Archival Anglican Church Digitisation
| | Vivienne Pearson

From the Domesday Book to early Queensland records: Historian, Michael Rogers’ looks to the future through digitisation.

Michael Rogers’ career as an archivist has come full circle. “Architectural plans I catalogued while volunteering in 1995 for Anglican Church Southern Queensland (ACSQ) are currently being scanned as part of a large-scale digitisation project that I initiated in my role as the Diocesan Archivist,” explains Rogers.

Rogers’ volunteer role was his first foray into archiving after discovering a love of research and appreciation of the role of archival management during a Bachelor of Arts at University of New England and, subsequently, a Graduate Diploma of Information Management at UNSW.

In between, Rogers’ career has seen him hold key archival roles within Queensland – with both the Brisbane City Council and Queensland State Archives – and in the United Kingdom.

Archiving across history

It was while working for the National Archives of the United Kingdom that Rogers gained a true understanding of the immense timeframes that archivists deal with.

“I had access to the Domesday Book, which was published in 1086,” he says of the three-volume document commissioned by William The Conqueror in his quest to create an inventory of the wealth of England.”

Back in Queensland, Rogers’ work has far more recent dates but his work within the ACSQ means he’s responsible for some of the oldest records of colonised Queensland. “We have baptism and marriage registers dating back to 1843,” he says. “That’s not old compared with the Canterbury Cathedral but are some of the oldest records in Queensland.”

His work is also respectful of Australia’s Indigenous history. “Certain parishes, such as Gainsborough and Maryborough, were active in terms of baptising and registering marriages of First Nations people,” he says.

The current digitisation project

As well as over 5000 of the architectural plans dating from the 1840s that Rogers catalogued as a beginning archivist, the diocese’s digitisation project involves over 130 boxes of Archbishops papers, property registers dating between 1870 and 1960, and decades worth of microfilm records.

The project was prompted partly for the purposes of preservation and, perhaps even more importantly, for equality of access. “I have a small reading room but people in parishes have to travel a long way as we cover an area stretching from Bundaberg to Coolangatta and inland to Quilpie and Windorah,” says Rogers.

Digitisation has been happening for Archbishop records, property registers, and those architectural plans that Rogers recalls from his volunteer work. Some of these are valuable in terms of their history and general interest while others are business-critical to the continuing operation of the church.

Decisions, decisions

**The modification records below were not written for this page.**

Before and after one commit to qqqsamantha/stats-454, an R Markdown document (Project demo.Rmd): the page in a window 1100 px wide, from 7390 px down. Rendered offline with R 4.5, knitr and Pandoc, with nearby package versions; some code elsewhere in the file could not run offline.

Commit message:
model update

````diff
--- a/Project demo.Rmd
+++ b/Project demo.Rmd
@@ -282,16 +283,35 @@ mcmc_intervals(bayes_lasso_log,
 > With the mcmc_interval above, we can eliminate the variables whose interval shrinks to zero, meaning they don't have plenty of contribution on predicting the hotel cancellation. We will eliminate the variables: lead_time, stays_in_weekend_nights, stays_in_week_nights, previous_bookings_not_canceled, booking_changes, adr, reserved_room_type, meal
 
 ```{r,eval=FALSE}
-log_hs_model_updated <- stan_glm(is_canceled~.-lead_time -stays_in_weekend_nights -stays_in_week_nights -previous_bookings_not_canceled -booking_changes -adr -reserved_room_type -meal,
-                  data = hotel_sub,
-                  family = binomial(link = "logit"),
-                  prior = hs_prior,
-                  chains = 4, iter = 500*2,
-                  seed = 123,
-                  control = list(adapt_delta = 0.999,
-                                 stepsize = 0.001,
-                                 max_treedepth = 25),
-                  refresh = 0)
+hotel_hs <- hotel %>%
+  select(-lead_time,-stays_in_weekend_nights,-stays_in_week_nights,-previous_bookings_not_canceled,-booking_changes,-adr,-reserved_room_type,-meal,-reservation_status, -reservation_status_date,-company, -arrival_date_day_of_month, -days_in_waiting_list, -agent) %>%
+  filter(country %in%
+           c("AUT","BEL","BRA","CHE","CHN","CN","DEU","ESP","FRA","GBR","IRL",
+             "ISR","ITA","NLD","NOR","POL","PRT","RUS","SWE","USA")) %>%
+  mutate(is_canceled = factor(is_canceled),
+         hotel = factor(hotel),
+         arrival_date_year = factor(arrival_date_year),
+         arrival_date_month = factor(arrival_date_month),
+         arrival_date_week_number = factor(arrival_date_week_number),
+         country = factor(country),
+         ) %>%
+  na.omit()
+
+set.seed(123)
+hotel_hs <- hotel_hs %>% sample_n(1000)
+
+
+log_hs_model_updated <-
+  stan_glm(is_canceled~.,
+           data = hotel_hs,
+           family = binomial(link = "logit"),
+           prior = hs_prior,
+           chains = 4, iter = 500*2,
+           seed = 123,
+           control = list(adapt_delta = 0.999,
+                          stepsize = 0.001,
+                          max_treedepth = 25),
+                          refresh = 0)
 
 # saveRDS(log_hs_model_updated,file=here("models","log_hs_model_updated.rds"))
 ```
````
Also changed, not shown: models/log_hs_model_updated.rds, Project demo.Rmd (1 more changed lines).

“It’s a balancing act,” says Rogers of the need for any organisation to decide which archival records to digitise. “Everything is important but you need to be realistic in prioritising the various importance of records.”

Rogers advised the ACSQ’s Records Committee as they developed a series of decision-making criteria. His advice was based on leading experts in the field, including the Queensland State Archives and Records NSW.

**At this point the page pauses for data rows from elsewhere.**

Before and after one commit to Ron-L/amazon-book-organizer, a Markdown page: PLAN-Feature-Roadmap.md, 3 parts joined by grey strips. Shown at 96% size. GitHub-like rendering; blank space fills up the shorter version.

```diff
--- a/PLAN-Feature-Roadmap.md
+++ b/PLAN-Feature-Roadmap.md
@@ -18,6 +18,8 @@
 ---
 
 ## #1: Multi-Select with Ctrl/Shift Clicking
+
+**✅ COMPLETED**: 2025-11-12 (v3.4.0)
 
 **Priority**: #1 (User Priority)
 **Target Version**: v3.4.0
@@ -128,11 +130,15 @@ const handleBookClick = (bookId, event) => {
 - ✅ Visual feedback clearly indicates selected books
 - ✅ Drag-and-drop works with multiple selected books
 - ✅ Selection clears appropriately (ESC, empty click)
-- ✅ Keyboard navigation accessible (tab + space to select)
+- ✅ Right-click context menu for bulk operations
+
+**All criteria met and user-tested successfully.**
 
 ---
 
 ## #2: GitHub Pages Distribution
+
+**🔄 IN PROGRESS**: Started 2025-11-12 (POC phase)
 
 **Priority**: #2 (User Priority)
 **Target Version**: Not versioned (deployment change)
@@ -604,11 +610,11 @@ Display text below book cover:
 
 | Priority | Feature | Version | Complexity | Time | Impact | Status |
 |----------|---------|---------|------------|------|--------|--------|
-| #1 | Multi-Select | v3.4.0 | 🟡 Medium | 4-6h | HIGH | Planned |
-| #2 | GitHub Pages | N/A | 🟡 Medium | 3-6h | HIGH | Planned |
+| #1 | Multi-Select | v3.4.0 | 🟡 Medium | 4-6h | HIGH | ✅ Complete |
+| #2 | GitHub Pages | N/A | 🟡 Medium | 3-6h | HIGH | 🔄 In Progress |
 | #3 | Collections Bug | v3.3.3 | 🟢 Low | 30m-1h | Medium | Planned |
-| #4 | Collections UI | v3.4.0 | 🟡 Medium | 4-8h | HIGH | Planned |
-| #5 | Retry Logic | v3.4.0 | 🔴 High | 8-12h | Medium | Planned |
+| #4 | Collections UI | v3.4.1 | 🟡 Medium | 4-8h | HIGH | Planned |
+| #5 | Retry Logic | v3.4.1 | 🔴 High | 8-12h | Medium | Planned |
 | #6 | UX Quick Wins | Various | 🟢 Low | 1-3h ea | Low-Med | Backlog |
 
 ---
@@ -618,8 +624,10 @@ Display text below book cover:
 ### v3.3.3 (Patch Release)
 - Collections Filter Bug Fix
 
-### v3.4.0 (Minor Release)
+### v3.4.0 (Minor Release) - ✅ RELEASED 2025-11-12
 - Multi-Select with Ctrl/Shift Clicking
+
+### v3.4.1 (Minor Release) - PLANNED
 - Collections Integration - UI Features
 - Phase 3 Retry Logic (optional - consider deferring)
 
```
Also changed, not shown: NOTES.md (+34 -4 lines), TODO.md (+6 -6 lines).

The criteria for use when assigning priority are:

      • Permanent or enduring value
      • Demand and usage
      • Potential interest to internal and external parties
      • Risk of deterioration and/or inability to access or use because of age, size, format and/or current condition
      • Subject content of vital importance to the continued operation of the organisation, particularly in the event of a disaster, such as:
          • High-level governance and decision-making
          • Design and construction of major assets
          • Purchase, disposal or redevelopment of property
          • Bequests and Trusts
      • Out of print published material for which copyright is held
      • Institutional data regarding facilities.

Rogers notes that these criteria are not a hierarchical list. “They’re pretty much all equal,” he says. “Though if one record meets multiple criteria, that pushes it up the priority list.”

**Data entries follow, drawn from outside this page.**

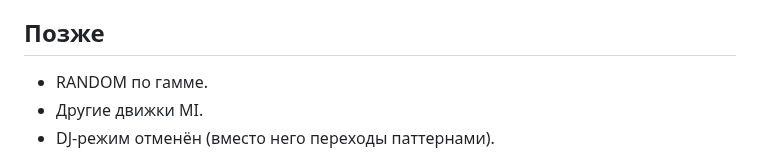
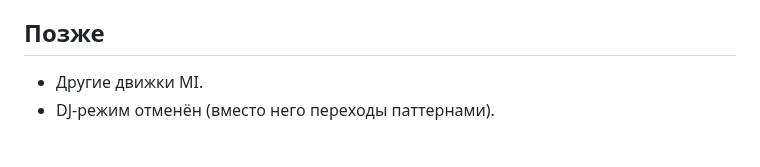
Before and after one commit to djPtrvch/JAMbo, a Markdown page: CLAUDE.md, the part around the change. Drawn GitHub-style.

Commit message:
CLAUDE.md: «RANDOM по гамме» убран из «Позже» — случайные партии строятся по гамме
Co-Authored-By: Claude Opus 5.5 <noreply@anthropic.com>
Claude-Session: https://claude.ai/code/session_01389q7TZRwxAQ6XscjwVFaL

```diff
--- a/CLAUDE.md
+++ b/CLAUDE.md
@@ -59,7 +59,6 @@
 - Состояние вех: S0 каркас (готов), S1 секвенсор и экран (готов), S2 сэмплер (готов), S3 движки синта и SELF-TEST (готов), S4 FX, MOD, MORPH (готов), S5 мастер, EQ, метры, скоп (готов), S6 окна модулей мастера (готов), S7 EQ Dynamic и M/S, пресеты EQ (готов), S8 пианоролл (готов), S9 проекты и настройки (готов), S10 переходы между проектами (готов), S11 библиотека, импорт и экспорт, стемы, REC (готов), S12 движки синта (готов), S13 MIDI (готов), S14 оптимизация и App Store (идёт: S14e), S15 аранжировщик (готов); S16 — автоматизация в паттернах (нужна ли — открыто).
 
 ## Позже
-- RANDOM по гамме.
 - Другие движки MI.
 - DJ-режим отменён (вместо него переходы паттернами).
 
```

Ultimately, ASCQ recognises that not all existing physical records can, or will, be digitised, either now or into the future. The development of criteria and a digitisation plan then allows for important records to be preserved to ensure enhanced discoverability. It also means that focus can be placed on ensuring the digitisation work is undertaken with high standards for scanning, storage, and retrieval.

Archiving for the present and the future

Once archives are digitised, the potential for interact with them in a proactive way is increased. “Instead of asking them to come to the archies or send copies, I can simply send them a link and they can see the documents instantly on an iPad or laptop all the way in Bundaberg or Roma.”

Some of these needs arise from longer-term projects like parishes compiling histories but other, more urgent needs are ones that Rogers would like to be able to assist with. “If someone rings and says ‘We’ve got a contractor here doing repairs on the church at Roma’, I’d like to be able to say ‘Here’s the link’ and the contractor will be able to see all the plans.”

In these ways, archives and archivists work not only to allow us a preserved window into the past. They have the present – and the future – strongly in sight. “With the right information to hand, the best decisions can be made and the best practices can be enacted,” he says. “I’m always looking to improve and enhance the service I provide.”

While Rogers is leading the digitisation project, he couldn’t have done it alone. “I simply do not have the time and resources,” he says. “So, the partnership with Avantix has allowed surety and consistency for the project.”

If you are also looking from the past to the future, find out more about Avantix’s digitisation capabilities.